Daily currency report
Sterling was scrutinised after a poll showed a growing risk no party will win an outright majority in the upcoming election which created fears as a 'hung' parliament is perceived to be less able to reduce the UK's mounting debt.
The pound sank to a ten month low against the dollar and a three month low against the euro as political unrest and the possibility of further credit easing by the Bank of England totally crucified the currency.

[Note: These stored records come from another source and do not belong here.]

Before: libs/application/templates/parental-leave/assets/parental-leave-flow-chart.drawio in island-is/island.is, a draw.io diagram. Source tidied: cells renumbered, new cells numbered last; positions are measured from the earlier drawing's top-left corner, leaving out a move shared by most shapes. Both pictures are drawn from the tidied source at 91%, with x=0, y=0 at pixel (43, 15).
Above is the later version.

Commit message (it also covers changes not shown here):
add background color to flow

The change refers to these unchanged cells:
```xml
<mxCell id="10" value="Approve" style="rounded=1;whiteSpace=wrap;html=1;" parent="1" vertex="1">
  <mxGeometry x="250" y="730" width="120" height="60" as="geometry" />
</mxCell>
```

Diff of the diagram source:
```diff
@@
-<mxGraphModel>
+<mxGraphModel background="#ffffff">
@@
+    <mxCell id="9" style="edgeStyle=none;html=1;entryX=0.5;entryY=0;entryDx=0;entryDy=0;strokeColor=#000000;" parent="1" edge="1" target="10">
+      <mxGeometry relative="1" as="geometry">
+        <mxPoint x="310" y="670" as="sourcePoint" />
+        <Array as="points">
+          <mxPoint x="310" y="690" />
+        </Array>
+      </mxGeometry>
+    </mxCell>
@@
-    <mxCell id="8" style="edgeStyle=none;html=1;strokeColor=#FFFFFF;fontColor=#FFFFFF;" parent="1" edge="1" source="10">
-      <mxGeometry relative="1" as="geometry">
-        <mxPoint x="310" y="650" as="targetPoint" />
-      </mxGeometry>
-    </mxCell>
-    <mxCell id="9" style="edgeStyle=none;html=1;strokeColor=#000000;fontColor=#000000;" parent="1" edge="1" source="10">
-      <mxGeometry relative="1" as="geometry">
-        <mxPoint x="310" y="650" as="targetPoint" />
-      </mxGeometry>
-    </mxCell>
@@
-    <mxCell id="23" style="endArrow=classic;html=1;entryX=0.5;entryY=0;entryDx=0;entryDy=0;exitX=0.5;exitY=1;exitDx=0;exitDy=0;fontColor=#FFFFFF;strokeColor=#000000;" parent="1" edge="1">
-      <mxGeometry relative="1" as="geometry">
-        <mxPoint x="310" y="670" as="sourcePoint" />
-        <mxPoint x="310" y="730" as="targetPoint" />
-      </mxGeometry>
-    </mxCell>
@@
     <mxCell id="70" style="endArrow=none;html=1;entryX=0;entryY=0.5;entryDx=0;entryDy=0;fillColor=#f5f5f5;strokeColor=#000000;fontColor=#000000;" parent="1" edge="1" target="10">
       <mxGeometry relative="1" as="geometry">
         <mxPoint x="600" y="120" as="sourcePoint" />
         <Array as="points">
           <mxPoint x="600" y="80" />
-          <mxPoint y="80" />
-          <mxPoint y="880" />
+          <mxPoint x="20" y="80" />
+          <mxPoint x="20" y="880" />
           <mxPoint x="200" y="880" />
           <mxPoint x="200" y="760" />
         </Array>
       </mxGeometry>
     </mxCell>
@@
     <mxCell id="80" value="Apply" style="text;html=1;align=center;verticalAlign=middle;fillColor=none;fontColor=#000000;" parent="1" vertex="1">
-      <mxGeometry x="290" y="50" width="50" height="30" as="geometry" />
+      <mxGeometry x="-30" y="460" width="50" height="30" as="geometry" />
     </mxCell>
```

The dollar was strengthened versus a basket of its major rivals as moderating stocks and commodities revived the dollar's safe-haven allure. Nervousness surrounding an expected upcoming British Election and lingering worries about Greece's debt put the dollar in the spot light. Economic releases in the States were mixed including US Personal Income, which rose 0.1 per cent month on month in January and US Personal Spending, which rose by 0.5 per cent.
The euro dropped as a heavy sell-off of the pound spooked currency markets, prompting a knee-jerk drop in the single currency against the dollar. Conflicting headlines out of the eurozone regarding German aid to indebted Greece drove the euro's direction. Even though near-term support to Greece from the EU is on the horizon, its longer term upside should remain severely limited by the prospect for similar scenarios arising in other EU countries such as Italy, Spain, Portugal and Ireland
The yen continued to come under selling pressure despite upbeat jobs data. On the macroeconomic front, Japanese unemployment rate dropped in January to 4.9 per cent from the 5.1 per cent rate in December, against market expectations to remain unchanged. Furthermore, news about merger activities has added to risk appetite, as investors took them as a signal of confidence among big companies.